The response is similar to that of individuals being rejected by banks and then resorting to expensive and risky alternatives. For businesses, these can be non-bank lenders, often in the form of online businesses that require little or no collateral but charge much higher interest rates than banks. While not all of these lenders are predatory, the space is still largely unregulated. For small amounts of money, some entrepreneurs turn to not-for-profit microloans or crowdfunding to fill gaps, though both have serious limitations.
But many businesses just turn to credit cards when they can’t get traditional small business loans. According to the Journal, small business spending on credit and debit cards will reach an estimated $445 billion in 2015, compared to $230 billion in 2006, when conventional loans were readily available. (1)
It may be more profitable for banks, but this solution is bad and probably unsustainable for entrepreneurs. As Robb Hilson, a small business executive at Bank of America, told The Wall Street Journal, “If someone wants to buy a forklift, there’s no point putting it on a credit card.” (1) Still, many small businesses have little choice for now.
This result is not surprising. Large banks generally find small loans unattractive, partly because of the relatively high costs and partly because of stricter regulations. An analysis by Goldman Sachs earlier this year identified reduced availability of credit as one of the main reasons why small businesses have failed in the aftermath of the financial crisis, while large companies have largely recovered. (2) When regulators cracked down, it became unprofitable for banks to serve other than the most creditworthy customers. Startups rarely make the cut.
My own experience reflects that of others. Even with a 23-year-old company operating across the country, banks want hard collateral before making substantial loans. And when a company’s most important assets are loyal customers and truly savvy employees, personal real estate is the only collateral available. And even real estate wasn’t enough at the first bank I approached; geography also came into play. If banks consider our established business too risky to provide unsecured loans, many smaller or newer companies don’t stand a chance.
With big banks out of reach, small community banks should have been willing to step into the gap and eagerly attract new customers. But that has not happened, largely because the number of such banks continues to decline. This trend predates the Dodd-Frank financial regulation, but the regulation greatly accelerated the community banks’ loss of market share.
This is not to say that all community banks will go under immediately. On the contrary, recent data from the Federal Deposit Insurance Corp. suggest that those who have persevered have expanded lending and narrowed the profitability gap with larger banks.

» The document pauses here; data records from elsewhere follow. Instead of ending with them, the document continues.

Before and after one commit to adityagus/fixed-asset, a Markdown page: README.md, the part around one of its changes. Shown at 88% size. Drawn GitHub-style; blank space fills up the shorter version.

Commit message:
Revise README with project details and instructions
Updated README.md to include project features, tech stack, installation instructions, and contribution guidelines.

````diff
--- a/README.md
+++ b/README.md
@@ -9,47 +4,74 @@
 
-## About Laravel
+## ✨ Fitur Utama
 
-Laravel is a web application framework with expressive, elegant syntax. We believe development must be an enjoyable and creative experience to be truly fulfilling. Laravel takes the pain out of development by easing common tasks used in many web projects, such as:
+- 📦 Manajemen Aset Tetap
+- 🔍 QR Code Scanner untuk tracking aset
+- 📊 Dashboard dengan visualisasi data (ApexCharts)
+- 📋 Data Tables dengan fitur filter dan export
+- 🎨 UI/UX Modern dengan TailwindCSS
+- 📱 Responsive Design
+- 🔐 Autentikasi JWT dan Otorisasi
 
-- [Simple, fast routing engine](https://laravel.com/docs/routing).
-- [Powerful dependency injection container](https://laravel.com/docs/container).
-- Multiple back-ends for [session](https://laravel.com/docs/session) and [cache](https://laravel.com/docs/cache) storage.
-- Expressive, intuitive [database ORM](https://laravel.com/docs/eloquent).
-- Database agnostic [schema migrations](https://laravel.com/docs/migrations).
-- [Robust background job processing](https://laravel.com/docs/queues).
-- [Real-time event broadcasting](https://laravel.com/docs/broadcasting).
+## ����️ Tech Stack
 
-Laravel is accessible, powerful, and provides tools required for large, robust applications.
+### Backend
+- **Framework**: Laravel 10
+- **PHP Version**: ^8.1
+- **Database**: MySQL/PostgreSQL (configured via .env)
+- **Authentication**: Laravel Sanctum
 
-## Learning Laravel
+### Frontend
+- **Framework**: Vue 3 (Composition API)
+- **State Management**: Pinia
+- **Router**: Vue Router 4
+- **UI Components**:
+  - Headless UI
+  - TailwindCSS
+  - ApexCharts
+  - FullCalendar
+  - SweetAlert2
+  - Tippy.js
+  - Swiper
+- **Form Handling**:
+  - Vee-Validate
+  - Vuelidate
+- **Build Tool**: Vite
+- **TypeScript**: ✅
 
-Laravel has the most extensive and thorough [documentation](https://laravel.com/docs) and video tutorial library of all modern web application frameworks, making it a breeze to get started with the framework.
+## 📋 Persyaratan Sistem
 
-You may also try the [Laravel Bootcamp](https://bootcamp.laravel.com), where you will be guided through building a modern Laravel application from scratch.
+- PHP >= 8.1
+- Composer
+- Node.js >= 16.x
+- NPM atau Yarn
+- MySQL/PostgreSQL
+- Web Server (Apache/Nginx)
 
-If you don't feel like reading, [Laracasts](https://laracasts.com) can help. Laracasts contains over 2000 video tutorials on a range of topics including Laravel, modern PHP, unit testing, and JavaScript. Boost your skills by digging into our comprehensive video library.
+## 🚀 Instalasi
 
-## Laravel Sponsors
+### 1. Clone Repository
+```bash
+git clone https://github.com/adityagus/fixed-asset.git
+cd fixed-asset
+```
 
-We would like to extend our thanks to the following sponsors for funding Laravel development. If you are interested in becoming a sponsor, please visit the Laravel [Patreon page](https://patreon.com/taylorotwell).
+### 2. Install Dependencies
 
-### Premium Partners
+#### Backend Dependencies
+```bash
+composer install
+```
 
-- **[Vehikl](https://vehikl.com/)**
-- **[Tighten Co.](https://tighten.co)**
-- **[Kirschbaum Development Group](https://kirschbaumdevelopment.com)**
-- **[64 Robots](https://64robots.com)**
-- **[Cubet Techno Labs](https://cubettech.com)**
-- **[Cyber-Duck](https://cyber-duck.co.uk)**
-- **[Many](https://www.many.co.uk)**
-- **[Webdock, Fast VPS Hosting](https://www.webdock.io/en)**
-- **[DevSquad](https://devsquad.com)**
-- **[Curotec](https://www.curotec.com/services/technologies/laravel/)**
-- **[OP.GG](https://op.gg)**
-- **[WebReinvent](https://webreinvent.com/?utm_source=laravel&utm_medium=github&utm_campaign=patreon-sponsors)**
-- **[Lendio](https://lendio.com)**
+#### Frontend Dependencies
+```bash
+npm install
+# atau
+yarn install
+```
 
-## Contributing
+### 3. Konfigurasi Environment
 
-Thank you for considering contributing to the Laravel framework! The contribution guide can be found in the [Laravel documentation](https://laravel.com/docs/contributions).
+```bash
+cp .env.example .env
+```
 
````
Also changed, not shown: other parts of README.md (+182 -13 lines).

While this is good news, it is not enough to close the gap in small business lending. And it seems unlikely that will happen any time soon, as new banking establishments have fallen almost to zero, creating a supply from lenders eager to cut off new customers. According to an April 2014 FDIC report, there were only seven new bank charters in total between 2009 and 2013, compared to more than 100 a year prior to 2008.
The small banks that have survived have done so largely by being as risk averse as the big banks they compete with. Regulations have simply made it foolish to act otherwise. But this leaves all small businesses, except those with an established history, sterling credit and substantial collateral, with no resources to secure the capital they need to grow their businesses.
Small businesses are crucial drivers of new jobs and new products for our economy; their credit problems are probably a major reason why this economic expansion has been slow by historical standards. We’ve made it unattractive for big banks to serve small businesses, and small banks aren’t ready to close the gap. We all pay the price.
1) The Wall Street Journal, “Big Banks Cut Small Business Lending”
2) Goldman Sachs, “The Two Speed Economy”